So resulting from my newfound obsession was what I’d like to call easy breezy Japanase-y cooking – copped-out, simple dishes that rely heavily on the umami-ness of certain Japanase condiments. One of my current favorites is enoki pasta, a quick dish that gets its dose of umami from the shoyu, dashi and mirin. Butter is an obvious choice for the fat here because it not only adds oomph but its taste and smell also complement the shoyu flavor very well.
Spaghetti with enoki and Japanesey mesclun salad
for the pasta:
Spaghetti, enoki, butter, garlic, shoyu, mirin, dashi stock, black pepper, dried seaweed and parsley for garnish
for the salad:
mesclun greens, grape tomatoes, dashi stock, mirin, olive oil, furikake
*quantity not specified because I’m lazy and also because it really depends on your taste.
1. Boil the spaghetti.
2. While waiting for the pasta to cook, tend to the mushroom. Melt butter in the skillet (I use 1 tbs). Add garlic and wait until it’s softened. Add enoki and all the condiments. Play with the flavors until it suits your taste. Be careful not to overcook the enoki.
3. Pasta is done! Add the nooldles to the skillet. Flavor-check one last time. Finish with a little bit of freshly ground black pepper, dried seaweed and parsley.
4. For the salad dressing, mix dashi, mirin and olive oil together. Drizzle it on the mesclun greens. Mix well. Finish with a generous sprinkle of furikake.
Sesame crusted tuna, cold buckwheat soba salad, sauteed shitake mushroom
That same Sunday I made the enoki pasta, I remember I went on to make a more full-blown Japanesey meal for dinner. All the credits to James who insisted that we eat his tuna, proceeded to cook the tuna, and took all these pictures once again.
James made these super-photogenic tuna (recipe here)

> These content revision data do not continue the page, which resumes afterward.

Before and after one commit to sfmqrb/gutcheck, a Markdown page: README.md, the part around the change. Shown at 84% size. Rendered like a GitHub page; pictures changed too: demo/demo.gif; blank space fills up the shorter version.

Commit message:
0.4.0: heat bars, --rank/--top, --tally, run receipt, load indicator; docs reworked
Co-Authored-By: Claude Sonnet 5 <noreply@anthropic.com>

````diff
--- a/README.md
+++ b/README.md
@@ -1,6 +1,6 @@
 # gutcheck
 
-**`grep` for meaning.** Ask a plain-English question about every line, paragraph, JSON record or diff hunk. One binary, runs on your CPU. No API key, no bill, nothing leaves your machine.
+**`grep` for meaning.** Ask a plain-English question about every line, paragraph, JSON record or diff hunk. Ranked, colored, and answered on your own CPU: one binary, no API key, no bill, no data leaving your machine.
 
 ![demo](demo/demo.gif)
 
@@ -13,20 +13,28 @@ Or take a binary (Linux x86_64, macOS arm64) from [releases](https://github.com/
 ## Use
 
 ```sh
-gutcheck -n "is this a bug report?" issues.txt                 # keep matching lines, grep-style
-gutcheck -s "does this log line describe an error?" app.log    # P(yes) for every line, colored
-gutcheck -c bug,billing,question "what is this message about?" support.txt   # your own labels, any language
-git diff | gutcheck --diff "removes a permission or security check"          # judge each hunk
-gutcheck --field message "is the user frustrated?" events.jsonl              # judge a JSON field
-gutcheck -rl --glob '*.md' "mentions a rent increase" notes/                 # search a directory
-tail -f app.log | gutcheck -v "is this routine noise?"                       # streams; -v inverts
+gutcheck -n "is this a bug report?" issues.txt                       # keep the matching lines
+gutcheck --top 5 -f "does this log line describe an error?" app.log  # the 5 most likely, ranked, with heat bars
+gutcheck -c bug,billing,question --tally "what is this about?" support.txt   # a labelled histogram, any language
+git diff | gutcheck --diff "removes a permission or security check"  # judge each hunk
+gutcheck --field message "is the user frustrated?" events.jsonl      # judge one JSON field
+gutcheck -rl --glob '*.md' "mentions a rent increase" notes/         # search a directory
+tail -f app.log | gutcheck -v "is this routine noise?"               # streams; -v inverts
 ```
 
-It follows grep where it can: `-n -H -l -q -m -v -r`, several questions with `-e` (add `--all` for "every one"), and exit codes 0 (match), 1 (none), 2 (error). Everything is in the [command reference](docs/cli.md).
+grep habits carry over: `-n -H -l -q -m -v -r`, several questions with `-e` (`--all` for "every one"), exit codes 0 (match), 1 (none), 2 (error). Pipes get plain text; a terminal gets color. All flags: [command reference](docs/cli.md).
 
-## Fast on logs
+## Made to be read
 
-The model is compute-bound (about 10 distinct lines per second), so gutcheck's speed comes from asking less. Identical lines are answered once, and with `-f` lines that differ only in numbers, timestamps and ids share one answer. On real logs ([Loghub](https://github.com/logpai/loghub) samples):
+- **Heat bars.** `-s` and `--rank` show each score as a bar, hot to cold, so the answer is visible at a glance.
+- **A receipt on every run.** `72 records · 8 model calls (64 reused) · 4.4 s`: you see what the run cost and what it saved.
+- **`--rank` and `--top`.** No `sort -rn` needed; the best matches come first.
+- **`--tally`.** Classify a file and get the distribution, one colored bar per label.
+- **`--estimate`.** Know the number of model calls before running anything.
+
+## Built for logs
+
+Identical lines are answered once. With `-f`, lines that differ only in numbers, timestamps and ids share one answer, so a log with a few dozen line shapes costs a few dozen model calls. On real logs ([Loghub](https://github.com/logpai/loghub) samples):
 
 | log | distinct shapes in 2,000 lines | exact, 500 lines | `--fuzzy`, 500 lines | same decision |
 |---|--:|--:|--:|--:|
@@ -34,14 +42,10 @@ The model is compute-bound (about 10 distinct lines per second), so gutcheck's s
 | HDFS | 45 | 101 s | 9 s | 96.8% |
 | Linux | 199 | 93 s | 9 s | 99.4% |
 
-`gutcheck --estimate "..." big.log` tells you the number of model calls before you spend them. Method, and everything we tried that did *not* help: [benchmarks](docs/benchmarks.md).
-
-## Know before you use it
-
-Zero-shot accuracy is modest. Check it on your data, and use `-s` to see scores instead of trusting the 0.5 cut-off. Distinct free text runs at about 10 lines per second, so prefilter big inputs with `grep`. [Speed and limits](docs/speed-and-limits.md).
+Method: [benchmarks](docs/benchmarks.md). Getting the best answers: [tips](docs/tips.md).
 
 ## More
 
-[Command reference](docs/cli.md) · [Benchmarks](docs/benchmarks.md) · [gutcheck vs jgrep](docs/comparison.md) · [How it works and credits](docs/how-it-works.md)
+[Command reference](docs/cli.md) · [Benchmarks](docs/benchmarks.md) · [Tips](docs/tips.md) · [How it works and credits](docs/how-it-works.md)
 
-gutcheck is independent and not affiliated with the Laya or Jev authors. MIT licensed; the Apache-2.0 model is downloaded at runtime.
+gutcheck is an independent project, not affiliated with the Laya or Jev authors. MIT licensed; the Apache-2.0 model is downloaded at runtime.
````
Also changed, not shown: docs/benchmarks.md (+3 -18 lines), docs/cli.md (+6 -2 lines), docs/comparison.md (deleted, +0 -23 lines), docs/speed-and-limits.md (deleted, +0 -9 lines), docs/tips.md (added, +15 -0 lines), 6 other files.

Since the guy was adamant about searing tuna, I was relegated to fashioning the sides. First I made a simple cold soba salad with crisp cucumber julienne using the same dressing that I made for the mesclun salad I ate earlier for lunch. I happened to have shitake mushroom on hand, so I sauteed it really quickly with butter and the same three condiments I used for the enoki pasta I ate earlier for lunch. Hah! How uninspired. But together, they made a light and balanced meal with the fish as the main protein anchoring the dish, the cold soba for carbs and refreshing taste, and the buttery shitake to round out the flavors.
Cold soba salad with cucumber and dried seaweed
I’m only putting this picture up so I can credit Ry for the placemats and chopsticks that he got for me from Shanghai. Haha, how thoughtful of you Ry!
To further prove my point of the easy-breeziness of this Japanese-y style of cooking, the following salad was put together in literally one minute. I took out a bowl and threw in some mesclun greens, leftover buckwheat soba, smoked salmon and grape tomatoes. Then I poured in a little bit of dashi, mirin and rice wine vinegar (no need for oil! very diet friendly) and finished with a dash of furikake and dried seaweed. It made a very satisfying and healthful (albeit a little sodium-laden) lunch.